2. Refer and collaborate. One of the most valuable things that excellent advisors possess is their extensive referral network. The more readily people can access supports in a timely manner, the better their odds of successful recovery. Unfortunately, clients who feel that their lives are being blown apart do not always have the energy or the wherewithal to locate and vet new service providers. Excellent advisors can save clients time, energy and further setbacks simply through making thoughtful referrals to ethical, competent professionals. (A word to the wise, though: Be sure to follow up with your clients to ensure that the referral was a suitable one.Be prepared to suggest alternatives if the fit was not a good one.)
3. Help people achieve a healthy and balanced New Normal. A broken bone may not heal optimally if it is not set skillfully; similarly, financial setbacks can result in lasting problems if not addressed properly. Some of the more unfortunate scarring results from the phenomenon of loss aversion, whereby painful experiences have twice the emotional intensity of positive experiences.Loss aversion can lead people to extremes of excessive risk or caution not just in investing, but also in relationships, career choices, etc. Clients benefit from being educated about this vulnerability. Such education helps them, in turn, to disaster proof their futures by giving more careful consideration to such things as adequate insurance coverage, prenuptial agreements, and appropriate risk tolerance in investment portfolios.

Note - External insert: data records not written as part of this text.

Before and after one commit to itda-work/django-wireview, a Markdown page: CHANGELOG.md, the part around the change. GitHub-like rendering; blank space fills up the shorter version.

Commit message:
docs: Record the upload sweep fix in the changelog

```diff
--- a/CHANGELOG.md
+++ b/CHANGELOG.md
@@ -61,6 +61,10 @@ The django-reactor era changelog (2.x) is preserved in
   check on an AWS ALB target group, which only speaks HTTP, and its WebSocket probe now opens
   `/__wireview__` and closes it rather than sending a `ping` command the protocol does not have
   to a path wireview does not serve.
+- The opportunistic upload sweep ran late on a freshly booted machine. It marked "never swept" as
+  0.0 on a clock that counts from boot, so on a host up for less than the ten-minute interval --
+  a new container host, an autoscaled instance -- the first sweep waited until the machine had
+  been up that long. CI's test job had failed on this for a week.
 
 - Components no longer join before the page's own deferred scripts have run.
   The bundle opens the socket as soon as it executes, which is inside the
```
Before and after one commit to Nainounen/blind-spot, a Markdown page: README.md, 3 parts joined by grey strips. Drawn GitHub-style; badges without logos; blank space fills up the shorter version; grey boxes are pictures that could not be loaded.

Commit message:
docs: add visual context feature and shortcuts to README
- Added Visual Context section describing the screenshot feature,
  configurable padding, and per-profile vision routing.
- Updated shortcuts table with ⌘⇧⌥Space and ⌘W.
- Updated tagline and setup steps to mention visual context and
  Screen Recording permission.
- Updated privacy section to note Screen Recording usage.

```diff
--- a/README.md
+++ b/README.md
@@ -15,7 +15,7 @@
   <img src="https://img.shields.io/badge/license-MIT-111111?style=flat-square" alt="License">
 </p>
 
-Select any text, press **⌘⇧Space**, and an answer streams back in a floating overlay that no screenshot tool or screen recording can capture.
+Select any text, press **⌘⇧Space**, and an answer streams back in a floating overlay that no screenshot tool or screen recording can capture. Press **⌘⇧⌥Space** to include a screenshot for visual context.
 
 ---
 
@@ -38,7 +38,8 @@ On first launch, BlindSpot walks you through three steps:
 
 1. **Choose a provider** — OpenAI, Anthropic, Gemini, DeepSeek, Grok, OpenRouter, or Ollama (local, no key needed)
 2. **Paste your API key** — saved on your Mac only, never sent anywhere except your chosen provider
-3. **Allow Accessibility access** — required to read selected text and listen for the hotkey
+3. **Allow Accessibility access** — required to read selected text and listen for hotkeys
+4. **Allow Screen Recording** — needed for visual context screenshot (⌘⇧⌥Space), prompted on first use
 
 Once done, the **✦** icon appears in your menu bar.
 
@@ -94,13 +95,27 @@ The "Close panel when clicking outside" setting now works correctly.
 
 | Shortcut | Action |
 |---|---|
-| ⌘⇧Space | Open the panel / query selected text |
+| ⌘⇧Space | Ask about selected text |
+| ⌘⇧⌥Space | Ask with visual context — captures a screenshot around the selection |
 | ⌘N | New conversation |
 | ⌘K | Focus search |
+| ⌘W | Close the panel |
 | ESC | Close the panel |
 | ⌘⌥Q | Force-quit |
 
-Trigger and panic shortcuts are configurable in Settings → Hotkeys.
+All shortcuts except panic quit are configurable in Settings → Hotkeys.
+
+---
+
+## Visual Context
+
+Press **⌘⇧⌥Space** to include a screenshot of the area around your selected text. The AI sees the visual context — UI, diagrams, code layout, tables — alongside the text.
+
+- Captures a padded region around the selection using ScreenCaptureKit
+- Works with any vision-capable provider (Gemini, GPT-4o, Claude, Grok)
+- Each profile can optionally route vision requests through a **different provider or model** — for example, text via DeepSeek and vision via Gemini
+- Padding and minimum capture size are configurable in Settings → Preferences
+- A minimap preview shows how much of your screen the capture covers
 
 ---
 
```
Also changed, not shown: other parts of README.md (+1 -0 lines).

Reversals of Fortune need not be permanent, and need not be scarring. Indeed, they can be a launching pad for tremendous growth…and advisors can be there to contribute to that growth.
If you’re interested in learning more about this topic – here are some great resources for you and/or your clients:
1. Scarcity, by behavioral economists Sendhil Mullainathan and Edar Shafir. Through a variety of engaging experiments, the authors demonstrate conclusively that financial stress lowers intellectual functioning. They have a host of helpful ideas on how to help clients who are in a depleted state.
2. The Certified Financial Transitionist program at The Sudden Money Institute. Founder Susan Bradley offers indepth training on the nature and effects of life transitions, turning advisors into trusted thinking partners.
3. My own forthcoming book, The Advisor Who Gets in the Way. Learn how to avoid mistakes commonly made by well intentioned advisors. You can email me if you’d like to be notified when it’s published.Share this: